### EXERCISE DESCRIPTION
From the entries, copy out every line in which the word "changed" is found.

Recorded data
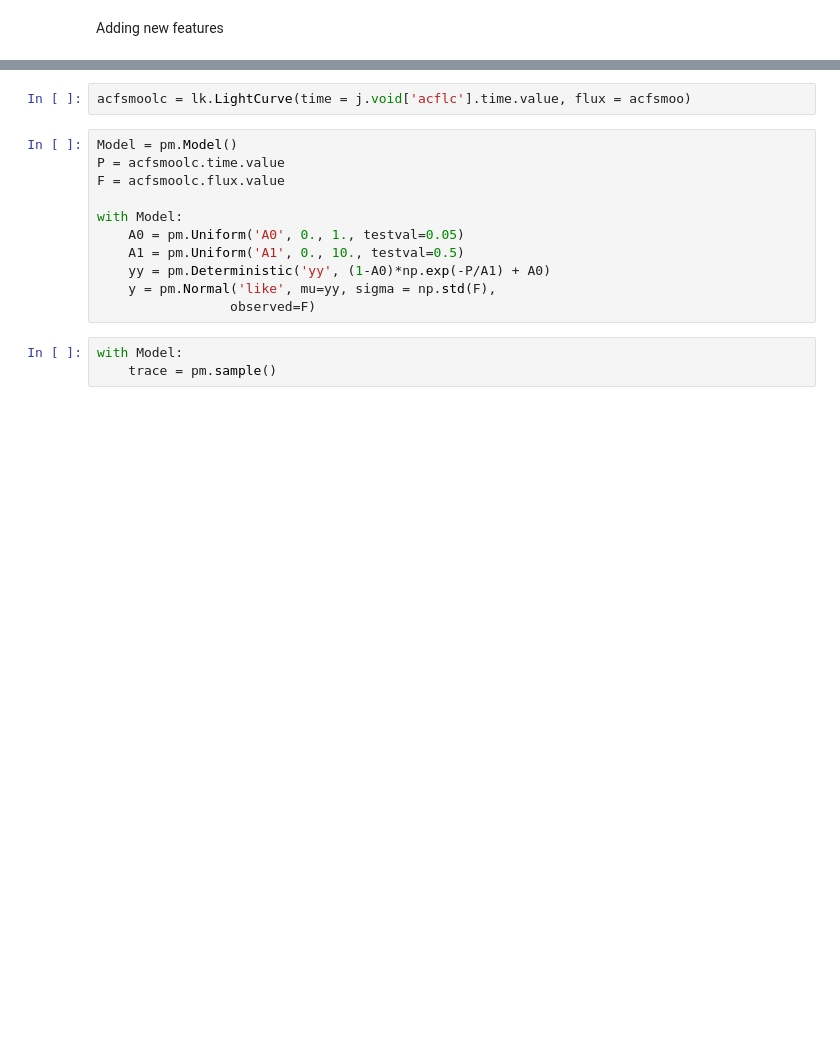
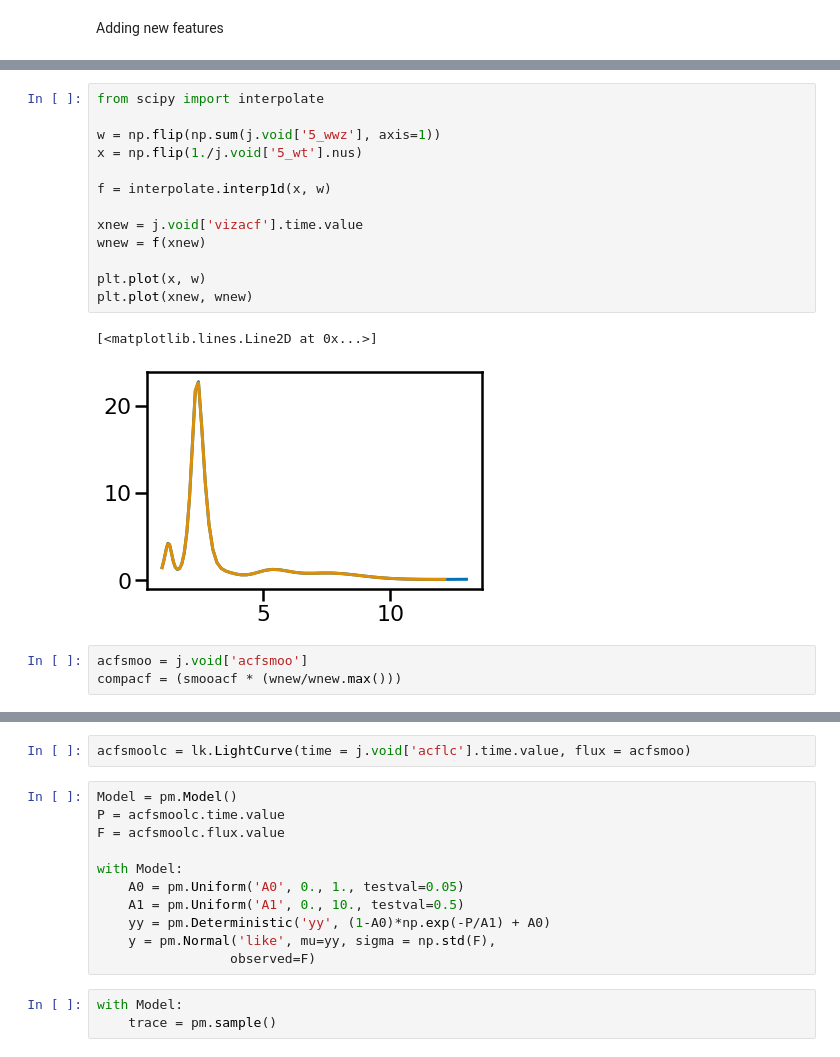
Before and after one commit to ojhall94/michael, a Jupyter notebook: Examples/Example.ipynb, the cells around one changed output, grey strips where cells are left out. Drawn from its saved outputs; the diff is of its cells as text; blank space fills up the shorter version.

```diff
--- a/Examples/Example.ipynb
+++ b/Examples/Example.ipynb
@@ -90,0 +93,19 @@ wwz = j.void['wwz']
+# %%
+from scipy import interpolate
+
+w = np.flip(np.sum(j.void['5_wwz'], axis=1))
+x = np.flip(1./j.void['5_wt'].nus)
+
+f = interpolate.interp1d(x, w)
+
+xnew = j.void['vizacf'].time.value
+wnew = f(xnew)
+
+plt.plot(x, w)
+plt.plot(xnew, wnew)
+# %% [output]
+[<matplotlib.lines.Line2D at 0x...>]
+[figure, added]
+# %%
+acfsmoo = j.void['acfsmoo']
+compacf = (smooacf * (wnew/wnew.max()))
```
Also changed, not shown: parts of 17 cells of this notebook, 1 other file.
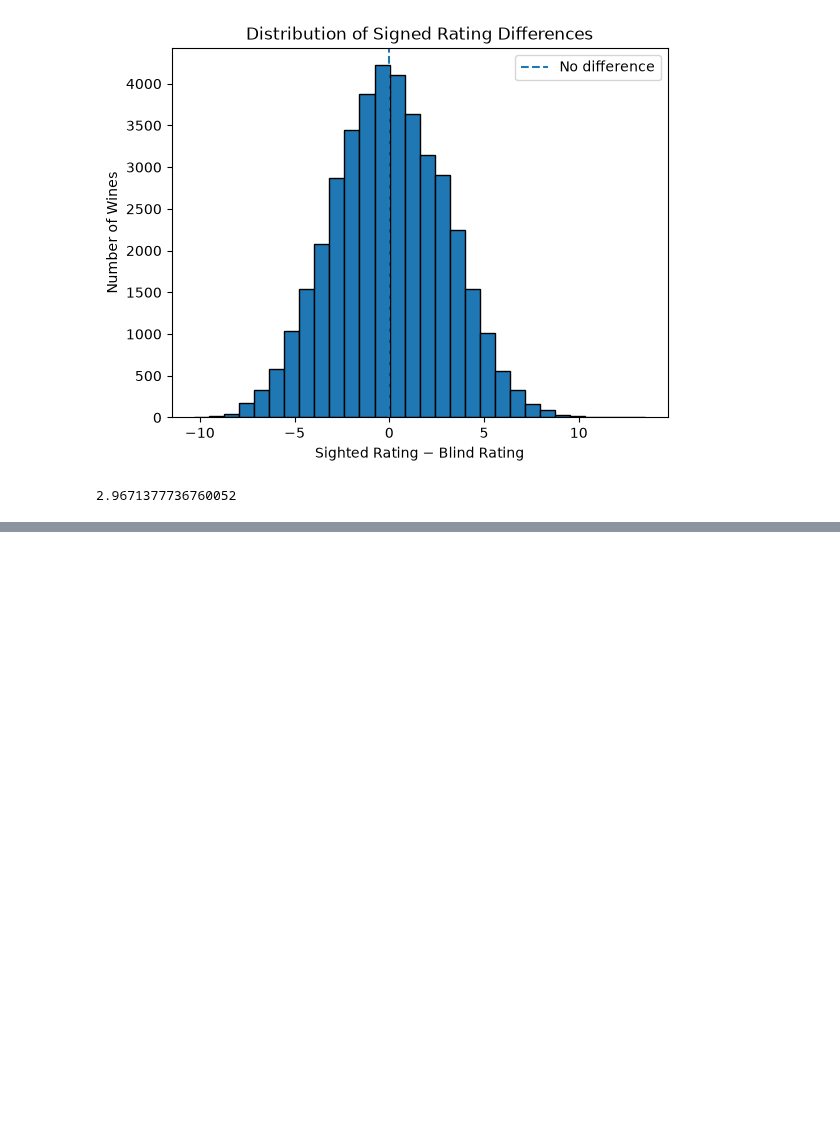
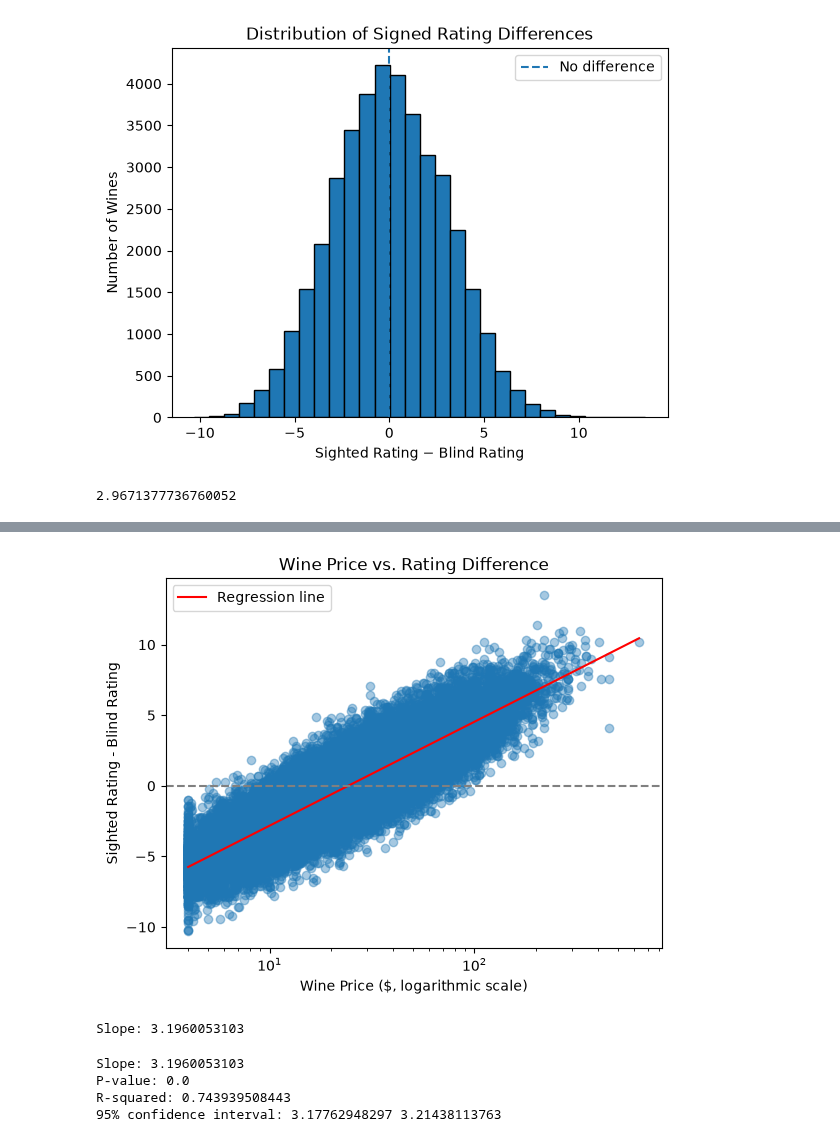
Before and after one commit to jrwhe01/wine_tastevsquailty_data, a Jupyter notebook: wineanalysis.ipynb, the cells around one changed output, grey strips where cells are left out. Saved outputs shown, nothing was run; the diff lists cells and outputs as text; code cells hidden in the pictures; blank space fills up the shorter version.

```diff
--- a/wineanalysis.ipynb
+++ b/wineanalysis.ipynb
@@ -111,0 +131,44 @@ std_dev
+# %%
+x = np.log(Q1["price"])
+y = Q1["rating_diff"]
+
+slope, intercept = np.polyfit(x, y, 1)
+plt.scatter(Q1["price"], Q1["rating_diff"],alpha=0.4)
+
+x_line = np.linspace(Q1["price"].min(), Q1["price"].max(), 200)
+y_line = intercept + slope * np.log(x_line)
+
+plt.plot(x_line, y_line, color="red", label="Regression line")
+
+plt.xscale("log")
+plt.axhline(y=0, color="gray", linestyle="--")
+
+plt.xlabel("Wine Price ($, logarithmic scale)")
+plt.ylabel("Sighted Rating - Blind Rating")
+plt.title("Wine Price vs. Rating Difference")
+plt.legend()
+
+plt.show()
+print("Slope:", slope)
+# %% [output]
+[figure, added]
+Slope: 3.1960053103
+# %%
+#Quantifing the regression:
+from scipy.stats import linregress
+
+result = linregress(
+    np.log(Q1["price"]),
+    Q1["rating_diff"]
+)
+
+print("Slope:", result.slope)
+print("P-value:", result.pvalue)
+print("R-squared:", result.rvalue**2)
+print("95% confidence interval:", result.slope - 1.96 * result.stderr,
+      result.slope + 1.96 * result.stderr)
+# %% [output]
+Slope: 3.1960053103
+P-value: 0.0
+R-squared: 0.743939508443
+95% confidence interval: 3.17762948297 3.21438113763
```
Also changed, not shown: parts of 7 cells of this notebook.
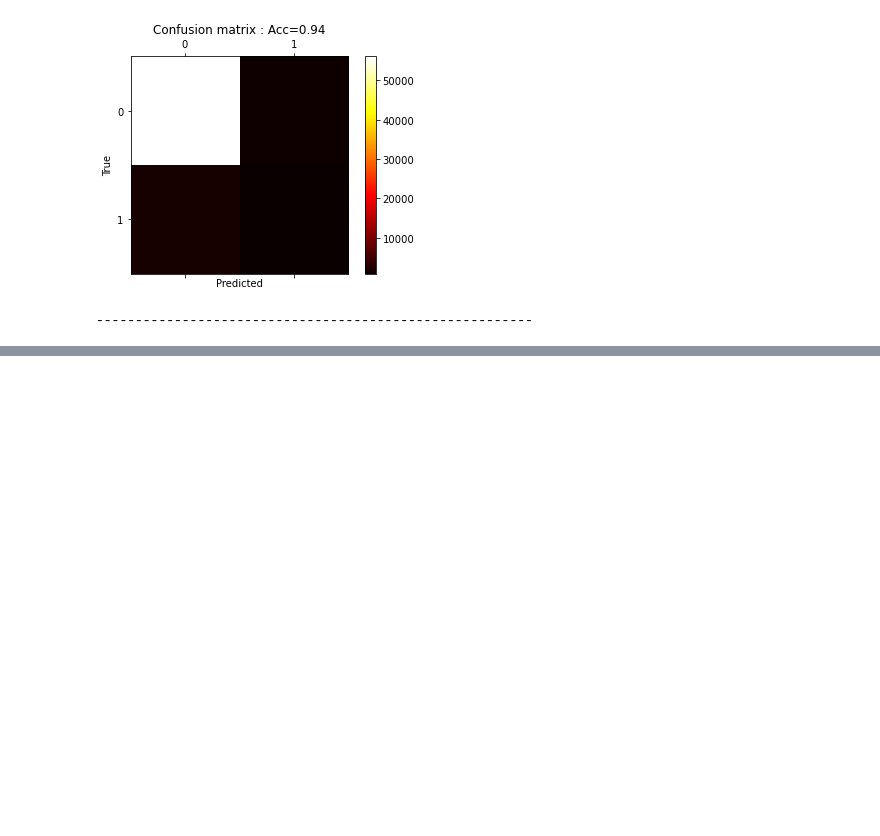
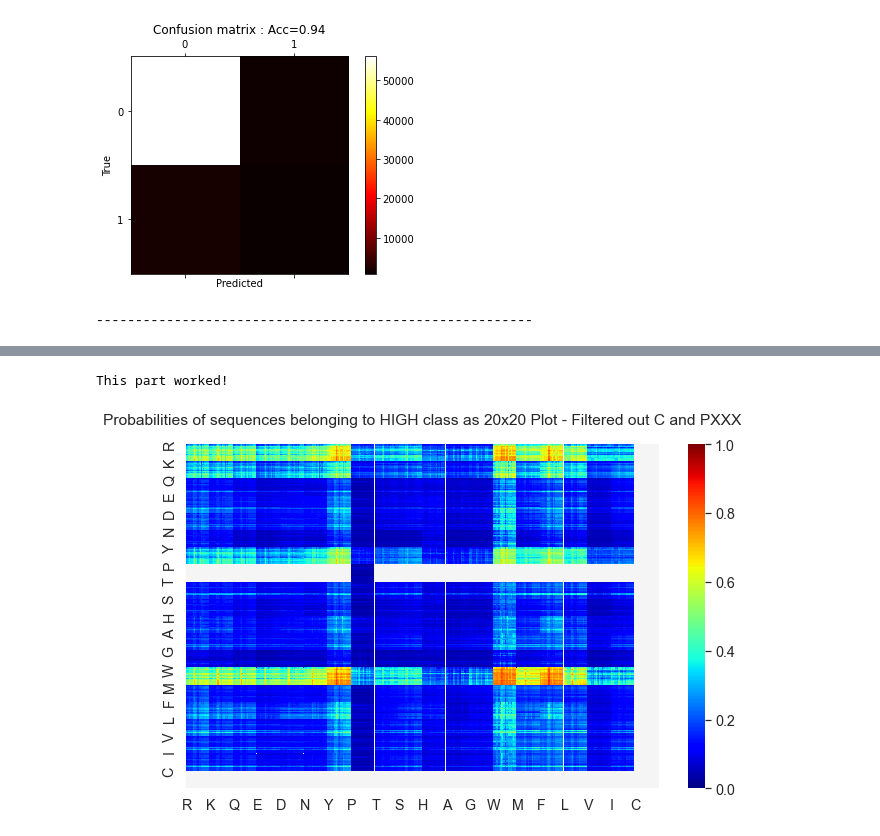
Before and after one commit to sharyar/GESAR-V2, a Jupyter notebook: MLNotebooks/Final_Evaluation_CLF_Models.ipynb, the cells around one changed output, grey strips where cells are left out. Drawn from its saved outputs; the diff is of its cells as text; code cells hidden in the pictures; blank space fills up the shorter version.

```diff
--- a/MLNotebooks/Final_Evaluation_CLF_Models.ipynb
+++ b/MLNotebooks/Final_Evaluation_CLF_Models.ipynb
@@ -437,0 +470,16 @@ combined.to_csv('Predictions-160-Probabilities.csv')
+# %%
+# Filter our data set for PXXX (not PPXX) and Sequences containing Cysteines
+
+filter_c_pxxx = pred_df_high.index.str.contains('(^P[^P])|([C])')
+idx_inverted = pred_df_high[~filter_c_pxxx].index.to_list()
+
+filtered_high_probs = pred_df_high[idx_inverted]
+filtered_low_probs = pred_df_low[idx_inverted]
+# %%
+TITLE = 'Probabilities of sequences belonging to HIGH class as 20x20 Plot - Filtered out C and PXXX'
+high_probs_20_20_plot = helper_functions.ttplot(filtered_high_probs.index, filtered_high_probs.values, title=TITLE, vmin=0.0 , vmax=1.0)
+high_probs_20_20_plot.tight_layout()
+high_probs_20_20_plot.savefig('20x20_high_probs_filtered_100.png')
+# %% [output]
+This part worked!
+[figure, added]
```
Also changed, not shown: parts of 21 cells of this notebook, 2 other files.
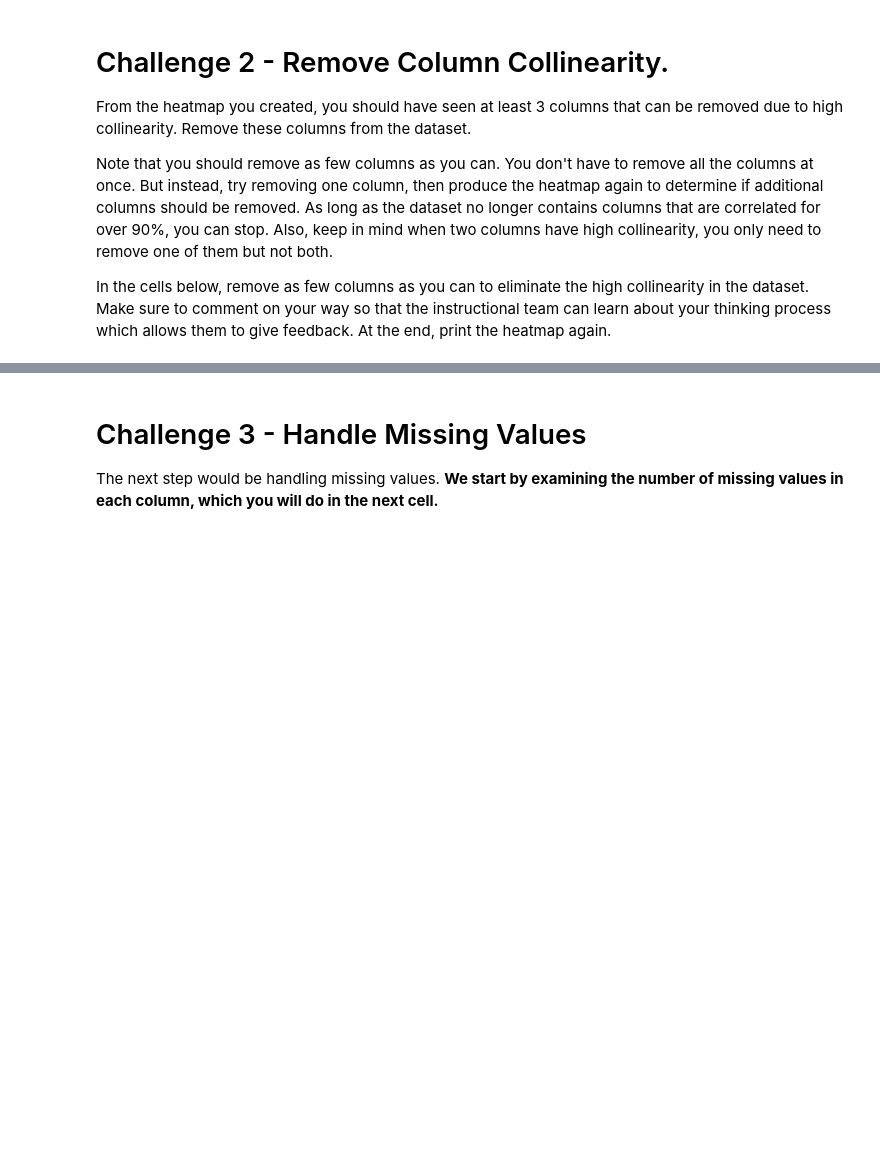
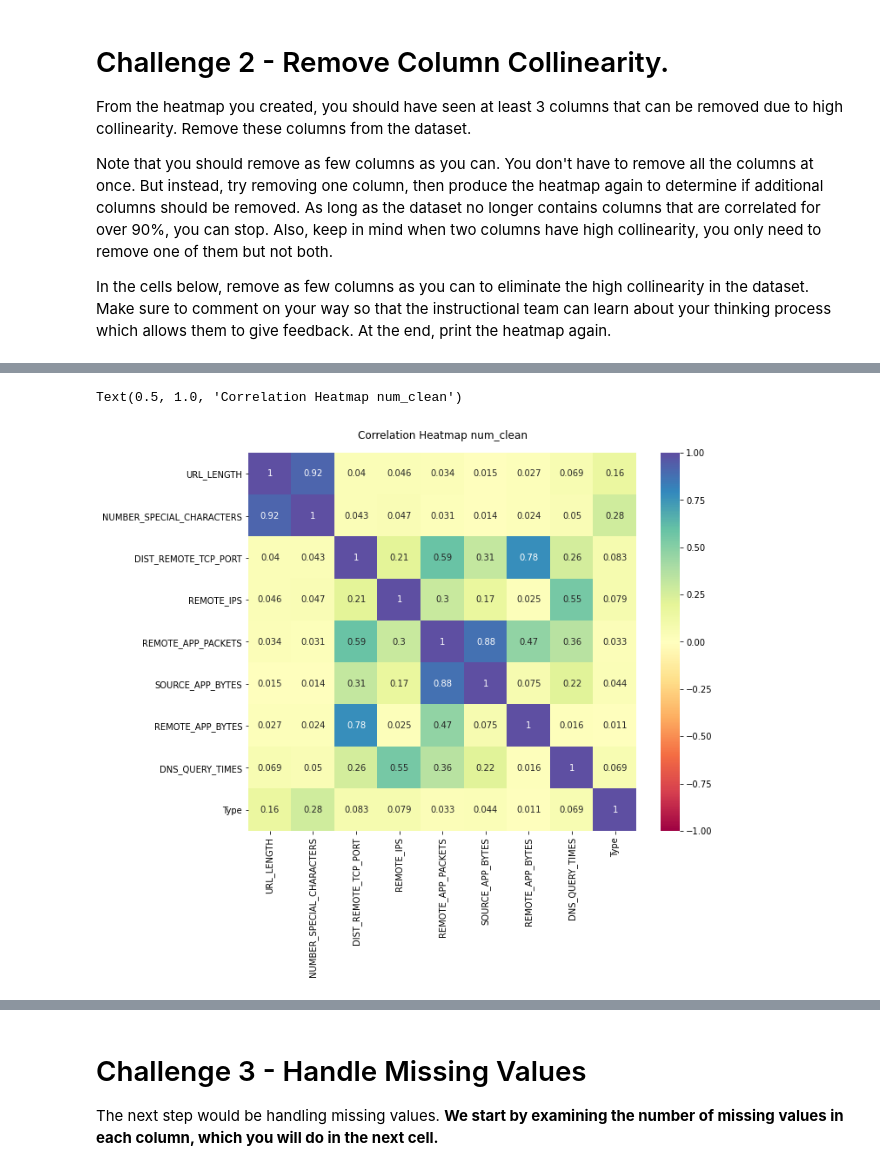
Before and after one commit to Ironhack-Data-Madrid-Marzo-2021/lab-supervised-learning, a Jupyter notebook: your-code/main.ipynb, the cells around one changed output, grey strips where cells are left out. Drawn from its saved outputs; the diff is of its cells as text; code cells hidden in the pictures; blank space fills up the shorter version.

```diff
--- a/your-code/main.ipynb
+++ b/your-code/main.ipynb
@@ -110,3 +197,4 @@ Note that you should remove as few columns as you can. You don't have to remove
 In the cells below, remove as few columns as you can to eliminate the high collinearity in the dataset. Make sure to comment on your way so that the instructional team can learn about your thinking process which allows them to give feedback. At the end, print the heatmap again.
 # %%
 # Your code here
+num_clean = num.drop(columns=['TCP_CONVERSATION_EXCHANGE', 'CONTENT_LENGTH','SOURCE_APP_PACKETS', 'APP_BYTES', 'APP_PACKETS'])
@@ -116,0 +214,8 @@ In the cells below, remove as few columns as you can to eliminate the high colli
+# %%
+%matplotlib inline
+plt.figure(figsize=(10,8))
+heat = sns.heatmap(num_clean.corr().abs(), vmin = -1, vmax=1, annot=True,cmap='Spectral')
+heat.set_title('Correlation Heatmap num_clean', fontdict={'fontsize':12},pad=16)
+# %% [output]
+Text(0.5, 1.0, 'Correlation Heatmap num_clean')
+[figure, added]
```
Also changed, not shown: parts of 63 cells of this notebook.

### OUTPUT BELOW
Before and after one commit to ojhall94/michael, a Jupyter notebook: Examples/Example.ipynb, the cells around one changed output, grey strips where cells are left out. Drawn from its saved outputs; the diff is of its cells as text; blank space fills up the shorter version.
Also changed, not shown: parts of 17 cells of this notebook, 1 other file.
Before and after one commit to jrwhe01/wine_tastevsquailty_data, a Jupyter notebook: wineanalysis.ipynb, the cells around one changed output, grey strips where cells are left out. Saved outputs shown, nothing was run; the diff lists cells and outputs as text; code cells hidden in the pictures; blank space fills up the shorter version.
Also changed, not shown: parts of 7 cells of this notebook.
Before and after one commit to sharyar/GESAR-V2, a Jupyter notebook: MLNotebooks/Final_Evaluation_CLF_Models.ipynb, the cells around one changed output, grey strips where cells are left out. Drawn from its saved outputs; the diff is of its cells as text; code cells hidden in the pictures; blank space fills up the shorter version.
Also changed, not shown: parts of 21 cells of this notebook, 2 other files.
Before and after one commit to Ironhack-Data-Madrid-Marzo-2021/lab-supervised-learning, a Jupyter notebook: your-code/main.ipynb, the cells around one changed output, grey strips where cells are left out. Drawn from its saved outputs; the diff is of its cells as text; code cells hidden in the pictures; blank space fills up the shorter version.
Also changed, not shown: parts of 63 cells of this notebook.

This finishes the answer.